### TASK TO COMPLETE:
What lines in the records below mention "super"? List them all.

### WORKING DATA:
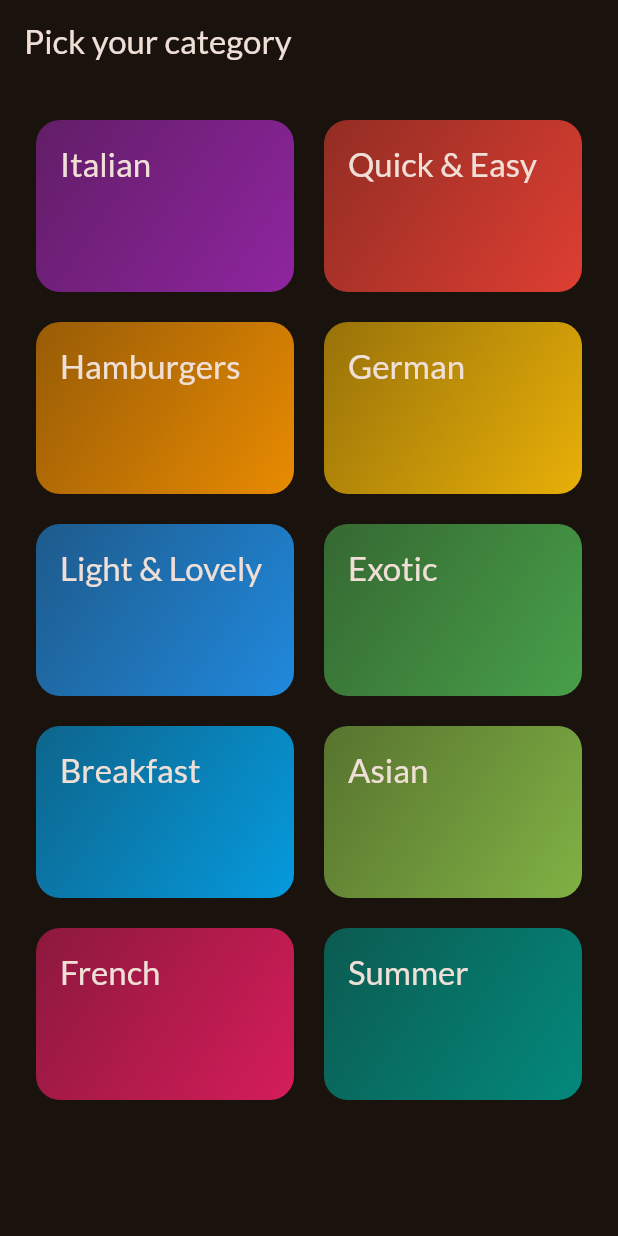
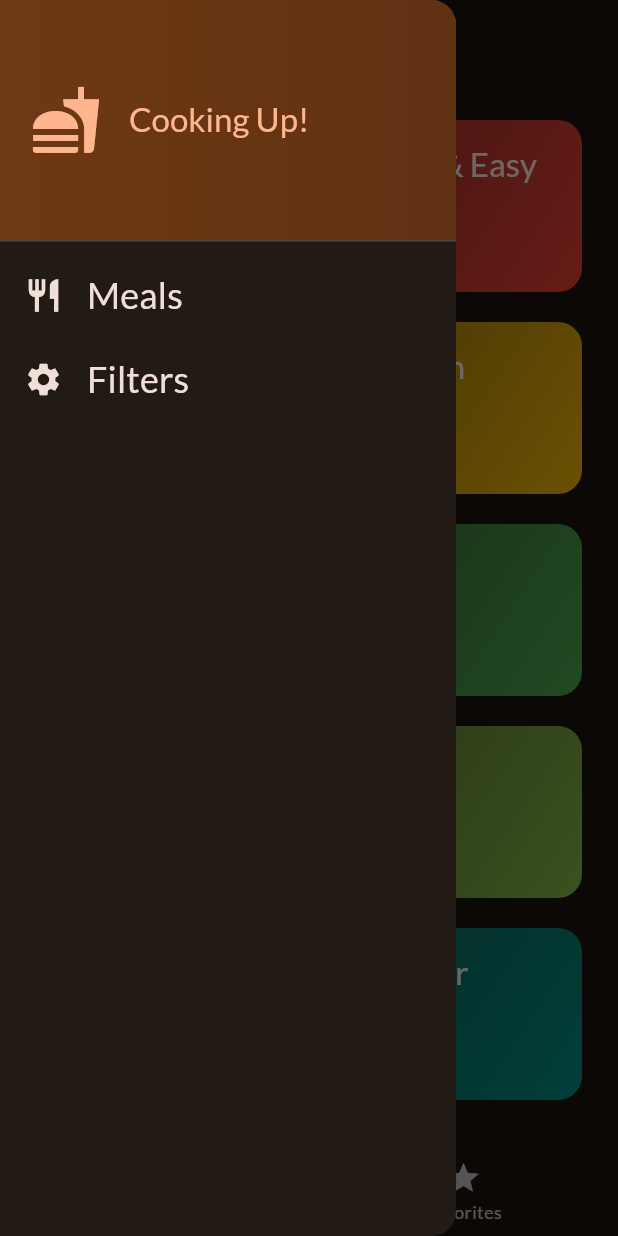
Before and after one commit to NattapatTlneClover/Meals_Basic, a Flutter app: the screen it shows after launch, with the side drawer open (before the commit the screen has no drawer), on a phone screen of 412 x 824 dp. Run offline on Flutter 3.47's test engine with Material 3 defaults, Android fonts, the phone set to English and light mode, and no system bars; our stand-ins replace google_fonts, transparent_image.

Commit message:
main_drawer

```diff
--- a/lib/main.dart
+++ b/lib/main.dart
@@ -2,7 +2,8 @@ import 'package:flutter/material.dart';
 
 import 'package:google_fonts/google_fonts.dart';
 //import 'package:meals/data/dummy_data.dart';
-import 'package:meals/screens/categories.dart';
+//import 'package:meals/screens/categories.dart';
+import 'package:meals/screens/tabs.dart';
 //import 'package:meals/screens/meals.dart';
 
 final theme = ThemeData(
@@ -25,7 +26,7 @@ class App extends StatelessWidget {
   Widget build(BuildContext context) {
     return MaterialApp(
       theme: theme,
-      home: const CategoriesScreen(),
+      home: const TabsScreen(),
     );
   }
 }
--- a/lib/screens/categories.dart
+++ b/lib/screens/categories.dart
@@ -1,11 +1,17 @@
 import 'package:flutter/material.dart';
 import 'package:meals/data/dummy_data.dart';
+import 'package:meals/models/meal.dart';
 import 'package:meals/screens/meals.dart';
 import 'package:meals/widgets/category_grid_item.dart';
 import 'package:meals/models/category.dart';
 
 class CategoriesScreen extends StatelessWidget {
-  const CategoriesScreen({super.key});
+  const CategoriesScreen({
+    super.key,
+    required this.onToggleFavorite,
+  });
+
+  final void Function(Meal meal) onToggleFavorite;
 
   void _selectCategory(BuildContext context, Category category) {
     final filteredMeals = dummyMeals
@@ -14,18 +20,18 @@ class CategoriesScreen extends StatelessWidget {
 
     Navigator.of(context).push(
       MaterialPageRoute(
-        builder: (ctx) => MealsScreen(title: "title", meals: filteredMeals),
+        builder: (ctx) => MealsScreen(
+          title: category.title,
+          meals: filteredMeals,
+          onToggleFavorite: onToggleFavorite,
+        ),
       ),
     );
   }
 
   @override
   Widget build(BuildContext context) {
-    return Scaffold(
-      appBar: AppBar(
-        title: const Text('Pick your category'),
-      ),
-      body: GridView(
+    return GridView(
       padding: const EdgeInsets.all(24),
       gridDelegate: const SliverGridDelegateWithFixedCrossAxisCount(
           crossAxisCount: 2,
@@ -42,7 +48,6 @@ class CategoriesScreen extends StatelessWidget {
             },
           )
       ],
-      ),
     );
   }
 }
--- /dev/null
+++ b/lib/screens/tabs.dart
@@ -0,0 +1,92 @@
+import 'package:flutter/material.dart';
+import 'package:meals/models/meal.dart';
+import 'package:meals/screens/categories.dart';
+import 'package:meals/screens/meals.dart';
+import 'package:meals/widgets/main_drawer.dart';
+
+class TabsScreen extends StatefulWidget {
+  const TabsScreen({super.key});
+
+  @override
+  State<TabsScreen> createState() => _TabsScreenState();
+}
+
+class _TabsScreenState extends State<TabsScreen> {
+  int _selectedPageIndex = 0;
+  final List<Meal> _favoriteMeals = [];
+
+  void _showInfoMessage(String message) {
+    ScaffoldMessenger.of(context).clearSnackBars();
+    ScaffoldMessenger.of(context).showSnackBar(
+      SnackBar(
+        content: Text(message),
+      ),
+    );
+  }
+
+  void _toggleMealFavoriteStatus(Meal meal) {
+    final isExisting = _favoriteMeals.contains(meal);
+
+    if (isExisting) {
+      setState(() {
+        _favoriteMeals.remove(meal);
+      });
+      _showInfoMessage('Meal is no longer a favorite.');
+    } else {
+      setState(() {
+        _favoriteMeals.add(meal);
+        _showInfoMessage('Marked as a favorite!');
+      });
+    }
+  }
+
+  void _selectPage(int index) {
+    setState(() {
+      _selectedPageIndex = index;
+    });
+  }
+
+  @override
+  Widget build(BuildContext context) {
+    //Logic
+    Widget activePage = CategoriesScreen(
+      onToggleFavorite: _toggleMealFavoriteStatus,
+    );
+    var activePageTitle = 'Categories';
+
+    if (_selectedPageIndex == 1) {
+      activePage = MealsScreen(
+        meals: _favoriteMeals,
+        onToggleFavorite: _toggleMealFavoriteStatus,
+      );
+      activePageTitle = 'Your Favorites';
+    }
+
+    //Ui
+    return Scaffold(
+      appBar: AppBar(
+        title: Text(activePageTitle),
+      ),
+      drawer:const MainDrawer(),
+      body: activePage,
+      bottomNavigationBar: BottomNavigationBar(
+        onTap:
+            // (index) {
+            //   _selectPage(index);
+            // }
+            _selectPage,
+        currentIndex: _selectedPageIndex,
+        items: const [
+          BottomNavigationBarItem(
+            icon: Icon(Icons.set_meal),
+            label: 'Categories',
+          ),
+          BottomNavigationBarItem(
+            icon: Icon(Icons.star),
+            label: 'Favorites',
+          ),
+        ],
+      ),
+    );
+  }
+}
--- /dev/null
+++ b/lib/widgets/main_drawer.dart
@@ -0,0 +1,71 @@
+import 'package:flutter/material.dart';
+
+class MainDrawer extends StatelessWidget {
+  const MainDrawer({super.key});
+  @override
+  Widget build(BuildContext context) {
+    return Drawer(
+      child: Column(
+        children: [
+          DrawerHeader(
+            padding: const EdgeInsets.all(20),
+            decoration: BoxDecoration(
+                gradient: LinearGradient(colors: [
+              Theme.of(context).colorScheme.primaryContainer,
+              Theme.of(context).colorScheme.primaryContainer.withOpacity(0.8),
+            ])),
+            child: Row(
+              children: [
+                Icon(
+                  Icons.fastfood,
+                  size: 48,
+                  color: Theme.of(context).colorScheme.primary,
+                ),
+                const SizedBox(
+                  width: 18,
+                ),
+                Text(
+                  'Cooking Up!',
+                  style: Theme.of(context)
+                      .textTheme
+                      .titleLarge!
+                      .copyWith(color: Theme.of(context).colorScheme.primary),
+                )
+              ],
+            ),
+          ),
+          ListTile(
+            leading: Icon(
+              Icons.restaurant,
+              size: 26,
+              color: Theme.of(context).colorScheme.onSurface,
+            ),
+            title: Text(
+              'Meals',
+              style: Theme.of(context).textTheme.titleSmall!.copyWith(
+                    color: Theme.of(context).colorScheme.onSurface,
+                    fontSize: 24,
+                  ),
+            ),
+            onTap: () {},
+          ),
+          ListTile(
+            leading: Icon(
+              Icons.settings,
+              size: 26,
+              color: Theme.of(context).colorScheme.onSurface,
+            ),
+            title: Text(
+              'Filters',
+              style: Theme.of(context).textTheme.titleSmall!.copyWith(
+                    color: Theme.of(context).colorScheme.onSurface,
+                    fontSize: 24,
+                  ),
+            ),
+            onTap: () {},
+          )
+        ],
+      ),
+    );
+  }
+}
--- a/pubspec.yaml
+++ b/pubspec.yaml
@@ -36,6 +36,7 @@ dependencies:
   # Use with the CupertinoIcons class for iOS style icons.
   cupertino_icons: ^1.0.8
   google_fonts: ^6.2.1
+  transparent_image: ^2.0.1
 
 dev_dependencies:
   flutter_test:
```
Also changed, not shown: lib/screens/meal_details.dart (added, +87 -0 lines), lib/screens/meals.dart (+32 -4 lines), lib/widgets/meal_item.dart (added, +106 -0 lines), lib/widgets/meal_item_trait.dart (added, +32 -0 lines), lib/data/dummy_data.dart (line endings or trailing spaces), pubspec.lock. Lines whose indentation alone changed are shown as unchanged.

### THE COMPLETED TASK:
-  const CategoriesScreen({super.key});
+    super.key,
+  const TabsScreen({super.key});
+  const MainDrawer({super.key});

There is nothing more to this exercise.